Edit tracking data:
= Beginning of Section =
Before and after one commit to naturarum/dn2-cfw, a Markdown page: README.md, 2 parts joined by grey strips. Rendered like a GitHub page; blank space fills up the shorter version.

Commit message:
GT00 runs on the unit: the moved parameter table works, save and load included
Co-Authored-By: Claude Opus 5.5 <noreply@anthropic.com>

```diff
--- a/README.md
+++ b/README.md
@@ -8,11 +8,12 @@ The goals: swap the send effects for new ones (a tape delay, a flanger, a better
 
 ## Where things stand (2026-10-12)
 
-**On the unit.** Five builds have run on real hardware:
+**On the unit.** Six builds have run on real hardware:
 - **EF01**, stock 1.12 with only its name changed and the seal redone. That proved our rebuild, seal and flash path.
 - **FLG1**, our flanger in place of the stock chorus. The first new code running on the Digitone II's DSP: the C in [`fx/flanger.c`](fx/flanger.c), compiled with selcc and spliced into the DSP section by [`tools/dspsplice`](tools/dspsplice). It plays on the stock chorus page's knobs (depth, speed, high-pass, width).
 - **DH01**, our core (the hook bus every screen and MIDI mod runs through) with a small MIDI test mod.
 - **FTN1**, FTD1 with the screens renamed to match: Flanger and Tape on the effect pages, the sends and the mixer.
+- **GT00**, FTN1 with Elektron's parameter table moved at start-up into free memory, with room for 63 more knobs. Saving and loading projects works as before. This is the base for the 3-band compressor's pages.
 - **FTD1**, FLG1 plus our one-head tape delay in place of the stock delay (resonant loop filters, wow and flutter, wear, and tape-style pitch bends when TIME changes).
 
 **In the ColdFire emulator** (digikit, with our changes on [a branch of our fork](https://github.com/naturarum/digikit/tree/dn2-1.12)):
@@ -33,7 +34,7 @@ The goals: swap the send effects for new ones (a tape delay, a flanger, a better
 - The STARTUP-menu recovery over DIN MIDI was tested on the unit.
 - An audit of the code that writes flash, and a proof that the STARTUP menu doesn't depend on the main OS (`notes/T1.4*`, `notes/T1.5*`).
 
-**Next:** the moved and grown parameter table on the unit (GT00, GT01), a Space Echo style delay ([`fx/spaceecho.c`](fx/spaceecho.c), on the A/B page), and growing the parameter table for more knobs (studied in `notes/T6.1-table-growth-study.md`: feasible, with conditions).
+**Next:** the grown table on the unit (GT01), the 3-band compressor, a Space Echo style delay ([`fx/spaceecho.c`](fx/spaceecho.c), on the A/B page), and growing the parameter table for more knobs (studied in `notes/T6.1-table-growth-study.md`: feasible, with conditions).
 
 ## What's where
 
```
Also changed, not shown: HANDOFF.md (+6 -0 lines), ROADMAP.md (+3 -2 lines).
= End of Section =
- **Work instructions**
Output every entry word for word.

- **Response to the task**
Before and after one commit to naturarum/dn2-cfw, a Markdown page: README.md, 2 parts joined by grey strips. Rendered like a GitHub page; blank space fills up the shorter version.

Commit message:
GT00 runs on the unit: the moved parameter table works, save and load included
Co-Authored-By: Claude Opus 5.5 <noreply@anthropic.com>

```diff
--- a/README.md
+++ b/README.md
@@ -8,11 +8,12 @@ The goals: swap the send effects for new ones (a tape delay, a flanger, a better
 
 ## Where things stand (2026-10-12)
 
-**On the unit.** Five builds have run on real hardware:
+**On the unit.** Six builds have run on real hardware:
 - **EF01**, stock 1.12 with only its name changed and the seal redone. That proved our rebuild, seal and flash path.
 - **FLG1**, our flanger in place of the stock chorus. The first new code running on the Digitone II's DSP: the C in [`fx/flanger.c`](fx/flanger.c), compiled with selcc and spliced into the DSP section by [`tools/dspsplice`](tools/dspsplice). It plays on the stock chorus page's knobs (depth, speed, high-pass, width).
 - **DH01**, our core (the hook bus every screen and MIDI mod runs through) with a small MIDI test mod.
 - **FTN1**, FTD1 with the screens renamed to match: Flanger and Tape on the effect pages, the sends and the mixer.
+- **GT00**, FTN1 with Elektron's parameter table moved at start-up into free memory, with room for 63 more knobs. Saving and loading projects works as before. This is the base for the 3-band compressor's pages.
 - **FTD1**, FLG1 plus our one-head tape delay in place of the stock delay (resonant loop filters, wow and flutter, wear, and tape-style pitch bends when TIME changes).
 
 **In the ColdFire emulator** (digikit, with our changes on [a branch of our fork](https://github.com/naturarum/digikit/tree/dn2-1.12)):
@@ -33,7 +34,7 @@ The goals: swap the send effects for new ones (a tape delay, a flanger, a better
 - The STARTUP-menu recovery over DIN MIDI was tested on the unit.
 - An audit of the code that writes flash, and a proof that the STARTUP menu doesn't depend on the main OS (`notes/T1.4*`, `notes/T1.5*`).
 
-**Next:** the moved and grown parameter table on the unit (GT00, GT01), a Space Echo style delay ([`fx/spaceecho.c`](fx/spaceecho.c), on the A/B page), and growing the parameter table for more knobs (studied in `notes/T6.1-table-growth-study.md`: feasible, with conditions).
+**Next:** the grown table on the unit (GT01), the 3-band compressor, a Space Echo style delay ([`fx/spaceecho.c`](fx/spaceecho.c), on the A/B page), and growing the parameter table for more knobs (studied in `notes/T6.1-table-growth-study.md`: feasible, with conditions).
 
 ## What's where
 
```
Also changed, not shown: HANDOFF.md (+6 -0 lines), ROADMAP.md (+3 -2 lines).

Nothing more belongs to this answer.